18 February 2013
In response to the statements issued by the Hong Kong Bar Association and the Law Society of Hong Kong, an Immigration Department(ImmD) spokesman commented today (February 18) that the Government respects the Court of Final Appeal's (CFA) judgment in Ubamaka v Secretary for Security (Ubamaka). Over the years, in discharging its deportation or removal duties, if a person claims that he will be subjected to torture, or cruel, inhuman or degrading treatment or punishment (inhuman treatment) upon deportation or removal, the ImmD has always considered in detail and in accordance with the law the reasons against deportation or removal raised by the person concerned and decided whether to execute the removal or deportation or to exercise discretion to temporarily withhold the deportation or removal actions.

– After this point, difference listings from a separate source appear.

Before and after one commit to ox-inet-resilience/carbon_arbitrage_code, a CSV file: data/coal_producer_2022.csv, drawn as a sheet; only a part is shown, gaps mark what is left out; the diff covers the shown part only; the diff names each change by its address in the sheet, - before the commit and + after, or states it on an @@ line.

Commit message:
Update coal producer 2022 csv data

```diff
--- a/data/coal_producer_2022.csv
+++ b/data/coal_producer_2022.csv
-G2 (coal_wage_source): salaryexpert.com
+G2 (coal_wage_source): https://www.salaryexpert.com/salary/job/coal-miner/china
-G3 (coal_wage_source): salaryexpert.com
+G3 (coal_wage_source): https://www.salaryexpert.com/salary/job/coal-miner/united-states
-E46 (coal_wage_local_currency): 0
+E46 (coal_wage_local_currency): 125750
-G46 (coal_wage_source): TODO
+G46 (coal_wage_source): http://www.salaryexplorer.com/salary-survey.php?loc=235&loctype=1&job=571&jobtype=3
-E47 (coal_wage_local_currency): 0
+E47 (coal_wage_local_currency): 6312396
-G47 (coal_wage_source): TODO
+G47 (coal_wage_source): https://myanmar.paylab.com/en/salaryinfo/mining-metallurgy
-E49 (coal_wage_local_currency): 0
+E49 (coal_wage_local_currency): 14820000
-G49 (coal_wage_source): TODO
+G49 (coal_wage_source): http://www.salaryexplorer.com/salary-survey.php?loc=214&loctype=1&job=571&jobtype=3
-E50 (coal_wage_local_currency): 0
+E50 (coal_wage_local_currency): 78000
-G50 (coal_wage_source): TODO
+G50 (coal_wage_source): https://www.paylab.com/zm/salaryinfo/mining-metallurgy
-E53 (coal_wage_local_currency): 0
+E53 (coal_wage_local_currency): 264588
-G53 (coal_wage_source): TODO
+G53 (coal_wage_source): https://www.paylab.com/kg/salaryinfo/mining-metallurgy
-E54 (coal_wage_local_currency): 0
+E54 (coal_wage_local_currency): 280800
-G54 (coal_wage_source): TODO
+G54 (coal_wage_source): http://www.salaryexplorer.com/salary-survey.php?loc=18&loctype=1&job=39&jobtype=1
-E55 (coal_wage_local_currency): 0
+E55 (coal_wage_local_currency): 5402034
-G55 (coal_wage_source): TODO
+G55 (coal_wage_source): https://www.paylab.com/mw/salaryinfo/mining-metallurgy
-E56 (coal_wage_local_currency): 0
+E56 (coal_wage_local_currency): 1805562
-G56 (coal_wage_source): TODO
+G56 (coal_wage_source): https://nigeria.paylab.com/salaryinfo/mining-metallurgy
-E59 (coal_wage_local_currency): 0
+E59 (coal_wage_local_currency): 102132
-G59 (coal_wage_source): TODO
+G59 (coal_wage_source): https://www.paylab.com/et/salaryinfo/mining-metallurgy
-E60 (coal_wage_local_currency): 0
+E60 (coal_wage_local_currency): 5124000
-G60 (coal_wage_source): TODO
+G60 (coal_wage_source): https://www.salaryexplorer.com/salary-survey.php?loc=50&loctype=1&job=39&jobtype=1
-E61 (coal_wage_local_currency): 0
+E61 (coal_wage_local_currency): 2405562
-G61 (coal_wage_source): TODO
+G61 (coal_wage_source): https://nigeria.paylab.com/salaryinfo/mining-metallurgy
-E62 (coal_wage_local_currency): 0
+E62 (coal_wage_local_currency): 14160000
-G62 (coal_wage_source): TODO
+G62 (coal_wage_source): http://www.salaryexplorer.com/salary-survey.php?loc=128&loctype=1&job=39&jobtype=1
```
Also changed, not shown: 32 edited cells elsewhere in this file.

The ImmD is studying the CFA's judgment in detail, seeking legal advice from the Department of Justice, and actively exploring the various possible options to ensure the relevant duties are carried out in accordance with the CFA's judgment.
"We noted that the CFA pointed out in the relevant judgment that, if a deportee can sufficiently establish a threat of Article 3 of the Hong Kong Bill of Rights (BOR) being violated (i.e. he will face a real risk of being subjected to torture or to inhuman treatment) once sent back to the receiving country, it constitutes a ground for restraining the ImmD from proceeding with the deportation", the spokesman said.
On December 21, 2012, the CFA ruled in Ubamaka that section 11 of the Hong Kong Bill of Rights Ordinance (Cap.383) (section 11) is consistent with the Basic Law and constitutionally valid. As stipulated in section 11, for persons not having the right to enter and remain in Hong Kong, the Ordinance does not affect any immigration legislation governing entry into, stay in and departure from Hong Kong, or the application of any such legislation. However, the CFA also pointed out that if a person can sufficiently establish a real risk of being subjected to torture or to inhuman treatment by the receiving country once sent back to that country, it constitutes a ground for restraining his or her deportation.
The CFA also clearly pointed out that a person must establish that, once expelled, he faces a real risk of being subjected to torture or to inhuman treatment and the risk shall attain "a minimum level of severity"; such claim has to pass a "very high threshold" before it is accepted as substantiated.
As to whether the ImmD will screen refugee claims, we must stress that the 1951 United Nations Convention relating to the Status of Refugees is not applicable to the HKSAR. Therefore, the HKSAR Government has a long-established policy of not granting refugee status and that it has no obligation to screen individuals seeking refugee status under the Convention. The issues will arise in an appeal which will be heard before the CFA this March. As the appeal will be heard soon, it is not appropriate for us to comment further on the relating issues at this stage.